- About this task -
Copy out the lines below that hold the word "following".

(Extracted records)
[Start of Attachment]

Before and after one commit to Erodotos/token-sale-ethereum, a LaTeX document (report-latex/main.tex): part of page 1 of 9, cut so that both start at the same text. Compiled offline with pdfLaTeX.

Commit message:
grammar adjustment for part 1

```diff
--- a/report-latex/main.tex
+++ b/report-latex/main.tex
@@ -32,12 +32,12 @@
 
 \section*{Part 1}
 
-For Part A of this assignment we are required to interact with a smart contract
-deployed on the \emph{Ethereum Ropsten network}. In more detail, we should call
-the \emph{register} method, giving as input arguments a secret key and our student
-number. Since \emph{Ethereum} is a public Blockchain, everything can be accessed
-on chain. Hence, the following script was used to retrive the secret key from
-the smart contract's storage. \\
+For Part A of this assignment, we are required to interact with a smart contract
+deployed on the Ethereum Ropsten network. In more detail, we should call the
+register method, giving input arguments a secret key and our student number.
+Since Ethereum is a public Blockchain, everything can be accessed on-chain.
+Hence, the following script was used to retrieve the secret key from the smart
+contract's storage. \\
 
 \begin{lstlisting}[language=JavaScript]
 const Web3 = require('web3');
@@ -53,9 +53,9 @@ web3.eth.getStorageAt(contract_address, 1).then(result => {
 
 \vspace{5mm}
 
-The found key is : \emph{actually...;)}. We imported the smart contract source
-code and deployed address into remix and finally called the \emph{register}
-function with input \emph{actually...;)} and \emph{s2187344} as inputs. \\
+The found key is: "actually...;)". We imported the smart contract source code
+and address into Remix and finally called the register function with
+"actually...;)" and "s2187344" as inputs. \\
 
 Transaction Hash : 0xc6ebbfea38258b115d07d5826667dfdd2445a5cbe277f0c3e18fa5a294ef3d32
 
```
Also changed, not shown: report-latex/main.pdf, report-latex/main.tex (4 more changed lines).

[End of Attachment]

- Task result -
-on chain. Hence, the following script was used to retrive the secret key from
+Hence, the following script was used to retrieve the secret key from the smart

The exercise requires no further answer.